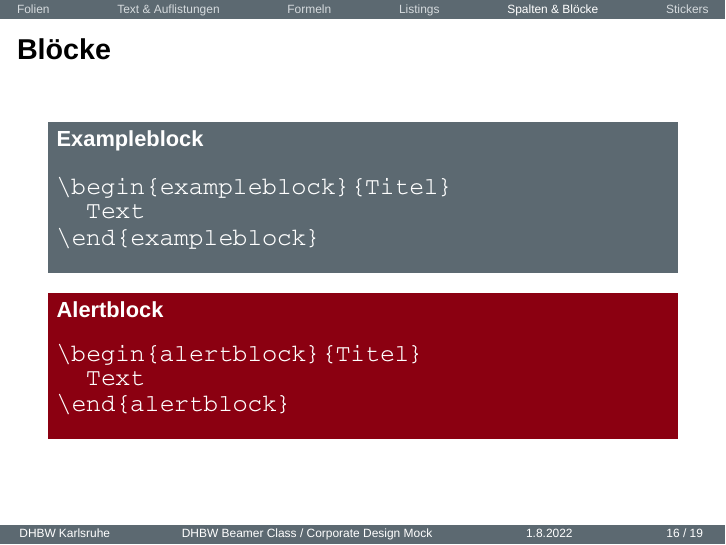
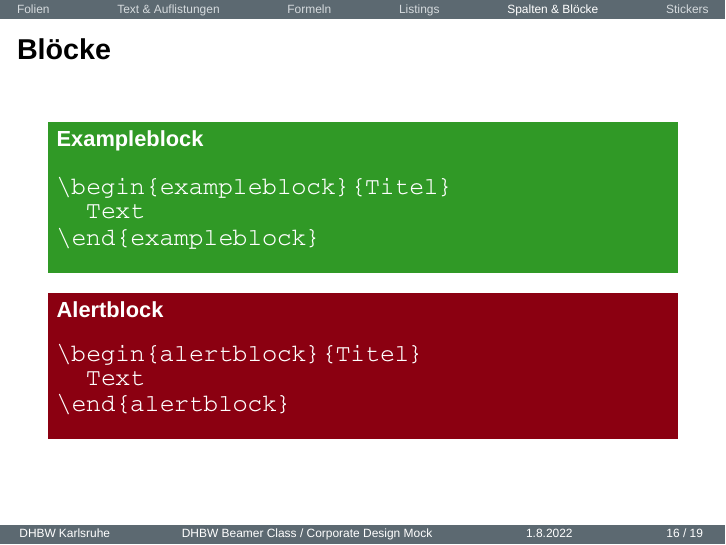
Before and after one commit to jurihock/dhbw-beamer, LaTeX slides (Index.tex, which reads DHBW.cls, beamercolorthemeDHBW.sty): page 16 of 19. Compiled offline with XeLaTeX; a missing font is replaced by an installed copy or a similar font.

Commit message:
Match block colors

```diff
--- a/DHBW.cls
+++ b/DHBW.cls
@@ -15,32 +15,15 @@
 \usepackage{tabulary}  % Tables:       \begin{tabulary}{\textwidth}{} \end{tabulary}
 \usepackage{tcolorbox} % Boxes:        \begin{tcolorbox}[] \end{tcolorbox}
 
+% Boxes
+\tcbuselibrary{skins}
+
 % Listings
 \lstset
 {
   basicstyle=\ttfamily\small,
   breaklines=true,
   breakatwhitespace=false
-}
-
-% Optionally rotated box with frame, shadow and centered content
-\tcbuselibrary{skins}
-\NewEnviron{sticker}[1][0]
-{
-  \tcbset{%
-    boxrule=0.5pt,
-    colback=white,
-    colframe=dhbw-gray-light,
-    drop lifted shadow,
-    enhanced,
-    sharp corners,
-    tikz={rotate=#1,transform shape},
-  }
-  \begin{center}
-    \begin{tcolorbox}[hbox]
-      \BODY
-    \end{tcolorbox}
-  \end{center}
 }
 
 % URLs
@@ -74,4 +57,23 @@
 
 \fi
 
+% Sticker: optionally rotated box with frame, shadow and centered content
+\NewEnviron{sticker}[1][0]
+{
+  \tcbset{%
+    boxrule=0.5pt,
+    colback=white,
+    colframe=dhbw-gray-light,
+    drop lifted shadow,
+    enhanced,
+    sharp corners,
+    tikz={rotate=#1,transform shape}
+  }
+  \begin{center}
+    \begin{tcolorbox}[hbox]
+      \BODY
+    \end{tcolorbox}
+  \end{center}
+}
+
 \endinput
--- a/beamercolorthemeDHBW.sty
+++ b/beamercolorthemeDHBW.sty
@@ -11,8 +11,10 @@
 \definecolor{dhbw-mix}{HTML}{8b0011}
 
 % Additional Colors
+\definecolor{dhbw-blue}{HTML}{0b2be3}
 \definecolor{dhbw-green}{HTML}{009621}
-\definecolor{dhbw-blue}{HTML}{0b2be3}
+\definecolor{dhbw-red-dark}{HTML}{8b0011}
+\definecolor{dhbw-green-dark}{HTML}{309926}
 
 % Text
 \setbeamercolor{normal text}{fg=black}
@@ -22,10 +24,10 @@
 % Blocks
 \setbeamercolor{block title}{fg=dhbw-gray-dark,bg=dhbw-gray-light}
 \setbeamercolor{block body}{fg=dhbw-gray-dark,bg=dhbw-gray-light}
-\setbeamercolor{block title example}{fg=white,bg=dhbw-gray}
-\setbeamercolor{block body example}{fg=white,bg=dhbw-gray}
-\setbeamercolor{block title alerted}{fg=white,bg=dhbw-mix}
-\setbeamercolor{block body alerted}{fg=white,bg=dhbw-mix}
+\setbeamercolor{block title example}{fg=white,bg=dhbw-green-dark}
+\setbeamercolor{block body example}{fg=white,bg=dhbw-green-dark}
+\setbeamercolor{block title alerted}{fg=white,bg=dhbw-red-dark}
+\setbeamercolor{block body alerted}{fg=white,bg=dhbw-red-dark}
 
 % Structures
 \setbeamercolor{structure}{fg=black}
```
Also changed, not shown: Beispiele.tex (line endings or trailing spaces), Index.pdf, beamercolorthemeDHBW.sty (2 more changed lines).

**Aim of the exercise**
Provide only the number of lines from the material above that include the word "begin".

**Answer area**
6